▸ **What this task involves**:
Your answer must be the records below, reproduced exactly.

▸ **Data records**:
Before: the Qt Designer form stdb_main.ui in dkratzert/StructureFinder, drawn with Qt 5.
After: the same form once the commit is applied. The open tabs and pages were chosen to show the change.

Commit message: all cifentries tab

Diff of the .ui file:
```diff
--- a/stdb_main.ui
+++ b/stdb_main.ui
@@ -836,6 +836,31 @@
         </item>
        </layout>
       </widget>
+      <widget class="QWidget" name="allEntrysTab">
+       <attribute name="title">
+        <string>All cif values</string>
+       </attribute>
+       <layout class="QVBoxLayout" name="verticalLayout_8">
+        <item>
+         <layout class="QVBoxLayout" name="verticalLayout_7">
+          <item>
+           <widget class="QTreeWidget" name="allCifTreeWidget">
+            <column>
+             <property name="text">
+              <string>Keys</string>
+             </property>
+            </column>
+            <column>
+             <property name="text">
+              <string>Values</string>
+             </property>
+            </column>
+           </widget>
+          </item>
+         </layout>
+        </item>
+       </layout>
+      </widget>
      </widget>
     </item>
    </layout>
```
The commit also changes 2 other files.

▸ **Answer for this exercise**:
Before: the Qt Designer form stdb_main.ui in dkratzert/StructureFinder, drawn with Qt 5.
After: the same form once the commit is applied. The open tabs and pages were chosen to show the change.

Commit message: all cifentries tab

Diff of the .ui file:
```diff
--- a/stdb_main.ui
+++ b/stdb_main.ui
@@ -836,6 +836,31 @@
         </item>
        </layout>
       </widget>
+      <widget class="QWidget" name="allEntrysTab">
+       <attribute name="title">
+        <string>All cif values</string>
+       </attribute>
+       <layout class="QVBoxLayout" name="verticalLayout_8">
+        <item>
+         <layout class="QVBoxLayout" name="verticalLayout_7">
+          <item>
+           <widget class="QTreeWidget" name="allCifTreeWidget">
+            <column>
+             <property name="text">
+              <string>Keys</string>
+             </property>
+            </column>
+            <column>
+             <property name="text">
+              <string>Values</string>
+             </property>
+            </column>
+           </widget>
+          </item>
+         </layout>
+        </item>
+       </layout>
+      </widget>
      </widget>
     </item>
    </layout>
```
The commit also changes 2 other files.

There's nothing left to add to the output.